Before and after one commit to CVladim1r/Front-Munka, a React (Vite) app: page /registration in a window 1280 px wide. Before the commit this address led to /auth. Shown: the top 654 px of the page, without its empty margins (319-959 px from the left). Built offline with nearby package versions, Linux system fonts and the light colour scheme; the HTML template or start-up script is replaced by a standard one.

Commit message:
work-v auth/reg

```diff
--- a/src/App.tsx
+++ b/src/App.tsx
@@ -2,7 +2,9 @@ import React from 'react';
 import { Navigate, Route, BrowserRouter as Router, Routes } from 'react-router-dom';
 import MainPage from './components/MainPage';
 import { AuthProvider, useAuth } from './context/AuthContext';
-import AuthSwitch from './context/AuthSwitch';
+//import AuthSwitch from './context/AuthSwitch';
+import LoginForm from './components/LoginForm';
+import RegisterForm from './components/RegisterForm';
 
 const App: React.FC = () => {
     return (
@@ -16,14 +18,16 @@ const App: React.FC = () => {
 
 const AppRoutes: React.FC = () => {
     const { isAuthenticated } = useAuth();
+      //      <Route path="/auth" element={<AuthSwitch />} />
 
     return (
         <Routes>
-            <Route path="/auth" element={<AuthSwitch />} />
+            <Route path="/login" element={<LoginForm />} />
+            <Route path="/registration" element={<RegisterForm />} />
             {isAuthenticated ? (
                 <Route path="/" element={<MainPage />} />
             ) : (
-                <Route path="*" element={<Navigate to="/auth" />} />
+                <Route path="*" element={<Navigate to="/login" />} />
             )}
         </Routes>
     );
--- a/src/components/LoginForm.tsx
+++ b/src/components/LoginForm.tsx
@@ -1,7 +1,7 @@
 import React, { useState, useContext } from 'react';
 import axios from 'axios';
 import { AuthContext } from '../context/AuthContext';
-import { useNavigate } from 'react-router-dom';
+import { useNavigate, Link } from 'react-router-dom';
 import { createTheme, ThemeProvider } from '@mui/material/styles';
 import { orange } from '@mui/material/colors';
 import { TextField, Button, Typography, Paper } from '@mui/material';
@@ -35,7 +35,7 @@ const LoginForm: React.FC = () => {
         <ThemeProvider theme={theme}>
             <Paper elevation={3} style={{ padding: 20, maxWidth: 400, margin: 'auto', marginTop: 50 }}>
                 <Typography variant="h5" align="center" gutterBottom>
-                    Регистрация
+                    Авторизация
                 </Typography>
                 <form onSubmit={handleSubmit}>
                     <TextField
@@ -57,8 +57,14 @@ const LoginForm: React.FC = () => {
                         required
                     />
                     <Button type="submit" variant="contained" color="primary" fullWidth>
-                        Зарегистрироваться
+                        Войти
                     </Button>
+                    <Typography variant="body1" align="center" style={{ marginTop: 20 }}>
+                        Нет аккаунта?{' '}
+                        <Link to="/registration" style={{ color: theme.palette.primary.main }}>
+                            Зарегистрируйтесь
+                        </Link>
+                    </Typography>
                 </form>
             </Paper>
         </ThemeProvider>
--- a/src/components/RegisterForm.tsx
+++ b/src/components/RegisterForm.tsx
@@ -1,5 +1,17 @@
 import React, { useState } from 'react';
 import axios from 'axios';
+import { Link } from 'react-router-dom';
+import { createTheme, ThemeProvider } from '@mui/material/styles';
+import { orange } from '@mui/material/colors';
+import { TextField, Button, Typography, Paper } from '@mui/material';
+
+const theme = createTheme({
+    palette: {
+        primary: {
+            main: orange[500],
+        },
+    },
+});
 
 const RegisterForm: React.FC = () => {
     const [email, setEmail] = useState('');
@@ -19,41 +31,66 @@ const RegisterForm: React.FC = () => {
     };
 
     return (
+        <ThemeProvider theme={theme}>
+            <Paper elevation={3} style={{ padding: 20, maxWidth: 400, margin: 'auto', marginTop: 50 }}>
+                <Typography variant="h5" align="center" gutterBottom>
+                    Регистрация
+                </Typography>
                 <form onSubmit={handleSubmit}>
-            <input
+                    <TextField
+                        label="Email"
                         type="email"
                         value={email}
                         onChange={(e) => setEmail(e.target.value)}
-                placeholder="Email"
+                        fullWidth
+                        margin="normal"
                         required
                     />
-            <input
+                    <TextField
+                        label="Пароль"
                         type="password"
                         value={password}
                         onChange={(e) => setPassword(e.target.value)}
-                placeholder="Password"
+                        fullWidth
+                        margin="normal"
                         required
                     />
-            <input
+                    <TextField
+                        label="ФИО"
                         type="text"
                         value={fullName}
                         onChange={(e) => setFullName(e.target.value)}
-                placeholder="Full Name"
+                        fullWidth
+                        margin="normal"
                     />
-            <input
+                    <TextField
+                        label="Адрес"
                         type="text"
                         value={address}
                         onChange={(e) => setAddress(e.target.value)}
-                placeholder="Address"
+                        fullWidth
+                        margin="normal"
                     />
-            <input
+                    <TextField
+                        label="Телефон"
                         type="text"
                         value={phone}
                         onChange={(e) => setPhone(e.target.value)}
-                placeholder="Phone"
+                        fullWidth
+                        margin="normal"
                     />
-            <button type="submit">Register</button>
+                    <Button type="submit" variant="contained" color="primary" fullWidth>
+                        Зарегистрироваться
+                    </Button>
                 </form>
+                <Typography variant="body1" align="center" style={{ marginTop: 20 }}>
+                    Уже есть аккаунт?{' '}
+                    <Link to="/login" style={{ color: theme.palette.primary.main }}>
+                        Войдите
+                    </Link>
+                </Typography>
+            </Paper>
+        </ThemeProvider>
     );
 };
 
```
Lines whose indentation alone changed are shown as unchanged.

...

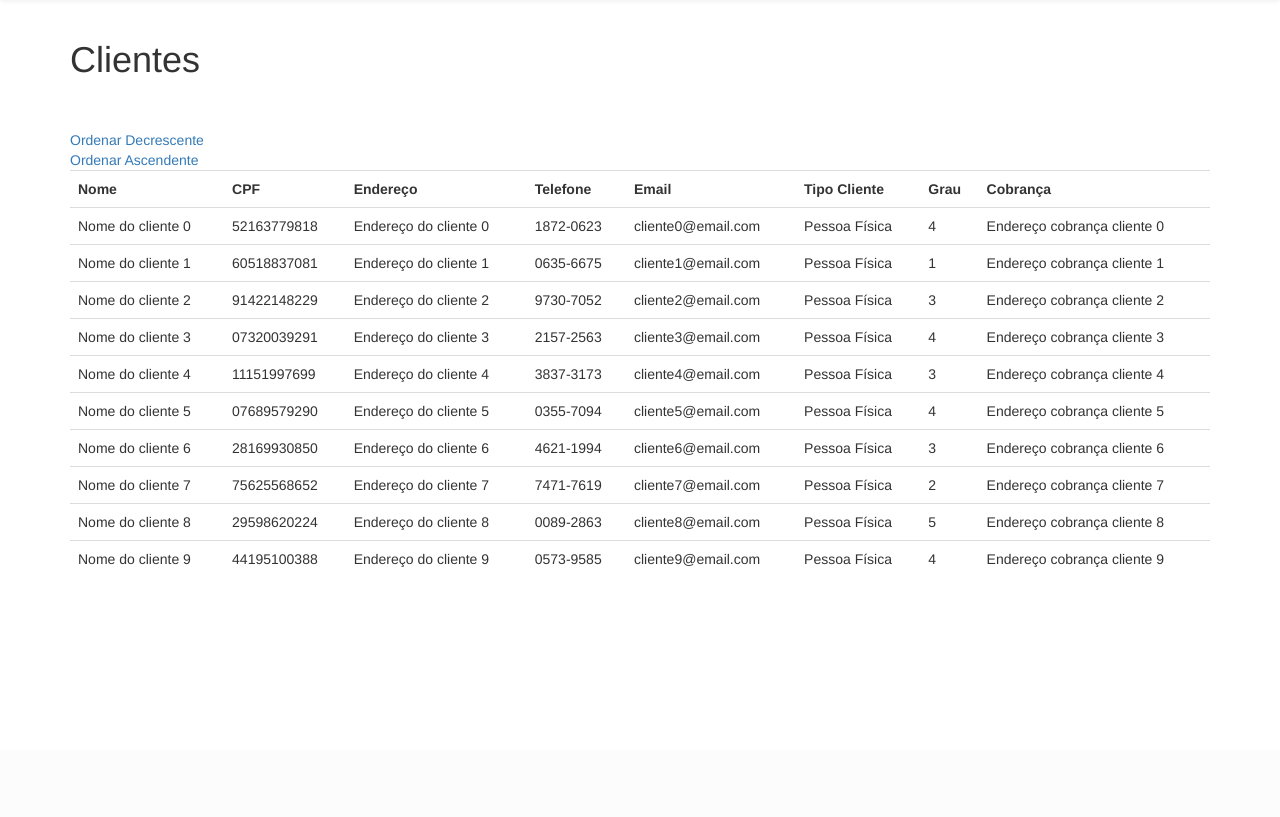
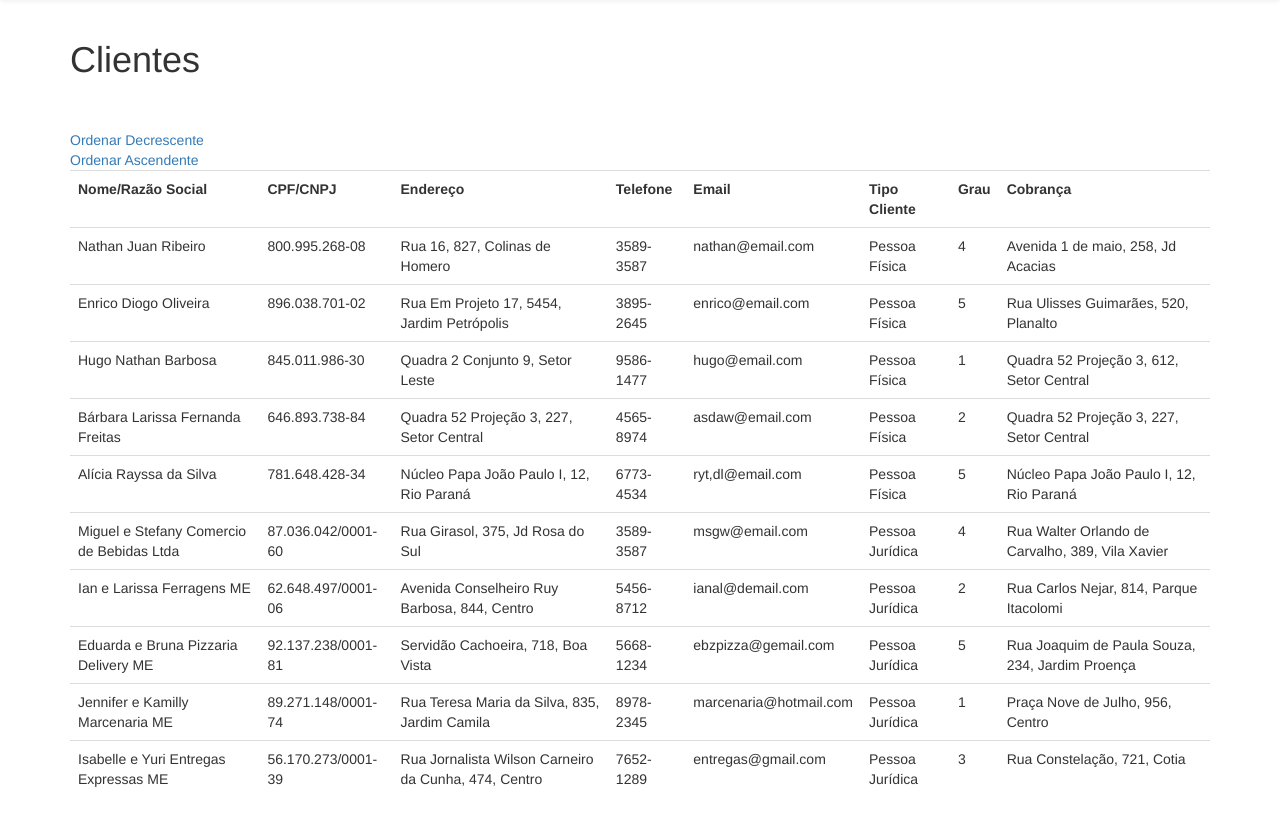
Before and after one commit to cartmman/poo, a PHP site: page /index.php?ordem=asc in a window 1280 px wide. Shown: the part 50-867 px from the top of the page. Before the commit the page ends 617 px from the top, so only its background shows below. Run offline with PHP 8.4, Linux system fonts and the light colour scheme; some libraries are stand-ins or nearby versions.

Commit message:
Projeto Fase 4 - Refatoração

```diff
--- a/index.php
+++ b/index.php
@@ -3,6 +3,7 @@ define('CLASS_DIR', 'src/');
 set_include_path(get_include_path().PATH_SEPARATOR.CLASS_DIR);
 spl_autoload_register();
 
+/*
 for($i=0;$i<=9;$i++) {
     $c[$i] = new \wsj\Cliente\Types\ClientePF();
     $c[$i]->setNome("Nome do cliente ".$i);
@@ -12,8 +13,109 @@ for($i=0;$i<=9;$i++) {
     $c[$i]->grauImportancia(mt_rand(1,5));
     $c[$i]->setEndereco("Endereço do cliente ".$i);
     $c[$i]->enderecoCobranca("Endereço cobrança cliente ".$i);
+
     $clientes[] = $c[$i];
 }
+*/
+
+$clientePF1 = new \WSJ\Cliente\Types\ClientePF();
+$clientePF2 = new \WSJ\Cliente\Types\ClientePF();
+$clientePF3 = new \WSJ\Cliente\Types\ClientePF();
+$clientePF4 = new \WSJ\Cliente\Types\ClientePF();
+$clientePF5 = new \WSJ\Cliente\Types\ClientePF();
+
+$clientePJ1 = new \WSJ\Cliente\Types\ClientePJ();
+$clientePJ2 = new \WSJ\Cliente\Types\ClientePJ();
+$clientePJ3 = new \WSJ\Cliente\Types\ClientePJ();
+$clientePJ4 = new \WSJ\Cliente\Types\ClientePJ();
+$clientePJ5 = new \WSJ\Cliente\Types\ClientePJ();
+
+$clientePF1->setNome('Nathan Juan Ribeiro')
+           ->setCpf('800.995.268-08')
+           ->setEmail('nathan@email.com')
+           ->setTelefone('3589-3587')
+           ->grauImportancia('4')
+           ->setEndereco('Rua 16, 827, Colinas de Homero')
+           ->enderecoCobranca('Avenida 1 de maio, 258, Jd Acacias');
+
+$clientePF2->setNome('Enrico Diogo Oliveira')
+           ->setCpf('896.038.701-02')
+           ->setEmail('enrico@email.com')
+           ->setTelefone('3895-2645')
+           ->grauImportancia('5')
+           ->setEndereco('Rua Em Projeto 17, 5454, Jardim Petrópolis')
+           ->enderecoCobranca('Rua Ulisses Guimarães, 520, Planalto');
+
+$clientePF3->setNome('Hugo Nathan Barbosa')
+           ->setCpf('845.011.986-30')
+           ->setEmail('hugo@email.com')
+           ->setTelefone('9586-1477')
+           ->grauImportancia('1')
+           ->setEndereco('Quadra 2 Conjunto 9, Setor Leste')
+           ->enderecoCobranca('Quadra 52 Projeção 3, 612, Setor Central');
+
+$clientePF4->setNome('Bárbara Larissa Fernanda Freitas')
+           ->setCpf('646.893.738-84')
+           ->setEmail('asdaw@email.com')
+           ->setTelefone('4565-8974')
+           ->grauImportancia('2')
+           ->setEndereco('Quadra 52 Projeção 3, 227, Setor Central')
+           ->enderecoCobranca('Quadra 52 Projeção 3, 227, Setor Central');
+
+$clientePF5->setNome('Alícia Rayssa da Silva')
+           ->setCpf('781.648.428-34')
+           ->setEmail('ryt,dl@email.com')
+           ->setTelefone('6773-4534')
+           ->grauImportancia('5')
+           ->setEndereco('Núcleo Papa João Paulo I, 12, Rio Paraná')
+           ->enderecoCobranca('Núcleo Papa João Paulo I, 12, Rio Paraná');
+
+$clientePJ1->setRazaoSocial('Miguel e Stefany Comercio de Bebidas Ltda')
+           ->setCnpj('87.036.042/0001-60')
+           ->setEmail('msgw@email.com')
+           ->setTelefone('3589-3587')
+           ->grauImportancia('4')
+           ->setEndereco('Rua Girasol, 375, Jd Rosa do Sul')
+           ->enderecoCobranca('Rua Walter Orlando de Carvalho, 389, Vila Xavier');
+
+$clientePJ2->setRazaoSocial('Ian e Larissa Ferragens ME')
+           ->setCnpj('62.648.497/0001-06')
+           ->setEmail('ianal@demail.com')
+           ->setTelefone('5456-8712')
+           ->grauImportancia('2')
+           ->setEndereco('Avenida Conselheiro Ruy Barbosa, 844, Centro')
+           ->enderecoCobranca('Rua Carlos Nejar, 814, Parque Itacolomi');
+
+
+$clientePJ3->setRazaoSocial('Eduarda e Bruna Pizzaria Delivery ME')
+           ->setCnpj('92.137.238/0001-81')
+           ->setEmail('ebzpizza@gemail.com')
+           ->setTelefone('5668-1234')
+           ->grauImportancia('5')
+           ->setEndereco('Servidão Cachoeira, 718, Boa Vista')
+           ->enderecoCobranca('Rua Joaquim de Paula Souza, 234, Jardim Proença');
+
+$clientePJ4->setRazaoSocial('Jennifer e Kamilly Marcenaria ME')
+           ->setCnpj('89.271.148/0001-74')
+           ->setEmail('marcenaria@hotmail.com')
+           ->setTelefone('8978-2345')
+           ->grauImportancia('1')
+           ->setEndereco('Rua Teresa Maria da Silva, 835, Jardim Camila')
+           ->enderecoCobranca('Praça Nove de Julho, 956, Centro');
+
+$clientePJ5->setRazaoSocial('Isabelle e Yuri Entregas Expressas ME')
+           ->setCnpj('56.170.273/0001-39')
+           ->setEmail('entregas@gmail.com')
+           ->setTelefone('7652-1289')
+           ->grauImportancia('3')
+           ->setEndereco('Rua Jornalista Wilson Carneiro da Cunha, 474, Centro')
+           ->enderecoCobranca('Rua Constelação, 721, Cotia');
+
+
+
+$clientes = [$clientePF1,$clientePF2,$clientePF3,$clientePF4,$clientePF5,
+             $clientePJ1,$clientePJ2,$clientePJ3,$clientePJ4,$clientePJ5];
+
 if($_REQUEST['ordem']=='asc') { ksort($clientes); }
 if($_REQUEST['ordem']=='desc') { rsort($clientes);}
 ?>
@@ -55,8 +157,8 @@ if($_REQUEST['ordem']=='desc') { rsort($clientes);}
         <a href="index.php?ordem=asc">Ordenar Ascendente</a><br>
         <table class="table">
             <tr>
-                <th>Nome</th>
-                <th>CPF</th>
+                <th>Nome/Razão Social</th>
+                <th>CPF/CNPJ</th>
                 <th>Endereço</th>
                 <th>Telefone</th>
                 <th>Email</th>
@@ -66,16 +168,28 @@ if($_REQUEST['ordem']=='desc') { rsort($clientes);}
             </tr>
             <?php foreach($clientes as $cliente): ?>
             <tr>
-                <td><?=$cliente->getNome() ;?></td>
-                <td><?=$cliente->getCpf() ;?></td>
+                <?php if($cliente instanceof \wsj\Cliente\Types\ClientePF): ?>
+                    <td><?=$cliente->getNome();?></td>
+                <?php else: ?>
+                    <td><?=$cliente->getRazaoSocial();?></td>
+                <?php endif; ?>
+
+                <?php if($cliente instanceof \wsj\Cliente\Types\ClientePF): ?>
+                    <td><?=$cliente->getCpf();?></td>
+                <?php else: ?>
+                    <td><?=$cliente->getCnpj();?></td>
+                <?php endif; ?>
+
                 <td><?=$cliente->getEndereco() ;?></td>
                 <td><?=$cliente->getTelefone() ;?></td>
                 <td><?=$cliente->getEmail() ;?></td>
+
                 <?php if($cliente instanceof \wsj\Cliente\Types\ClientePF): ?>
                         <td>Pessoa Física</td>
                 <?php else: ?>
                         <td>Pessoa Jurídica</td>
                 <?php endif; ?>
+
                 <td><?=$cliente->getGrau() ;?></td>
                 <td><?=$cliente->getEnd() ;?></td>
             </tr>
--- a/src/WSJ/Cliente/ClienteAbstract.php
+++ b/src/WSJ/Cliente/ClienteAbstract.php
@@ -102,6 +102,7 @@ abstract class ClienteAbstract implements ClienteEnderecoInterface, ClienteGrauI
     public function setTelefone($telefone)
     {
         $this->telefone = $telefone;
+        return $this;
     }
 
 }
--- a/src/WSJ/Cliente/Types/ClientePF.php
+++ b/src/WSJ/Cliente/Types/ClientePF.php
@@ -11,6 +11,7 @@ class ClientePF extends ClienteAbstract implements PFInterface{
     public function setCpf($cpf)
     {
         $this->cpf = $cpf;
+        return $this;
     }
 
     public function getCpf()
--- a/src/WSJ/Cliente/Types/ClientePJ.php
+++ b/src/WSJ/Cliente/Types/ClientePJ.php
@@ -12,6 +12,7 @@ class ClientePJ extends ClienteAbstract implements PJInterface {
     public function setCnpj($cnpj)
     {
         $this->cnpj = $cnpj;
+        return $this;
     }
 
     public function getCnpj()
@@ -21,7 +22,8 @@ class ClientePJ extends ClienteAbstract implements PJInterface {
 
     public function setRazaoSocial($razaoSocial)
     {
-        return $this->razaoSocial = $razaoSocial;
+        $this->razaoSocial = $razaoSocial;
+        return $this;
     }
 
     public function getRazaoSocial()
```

(Assignment): Each line above with the word "Jardim" must be returned.

(Task answer):
+           ->setEndereco('Rua Em Projeto 17, 5454, Jardim Petrópolis')
+           ->enderecoCobranca('Rua Joaquim de Paula Souza, 234, Jardim Proença');
+           ->setEndereco('Rua Teresa Maria da Silva, 835, Jardim Camila')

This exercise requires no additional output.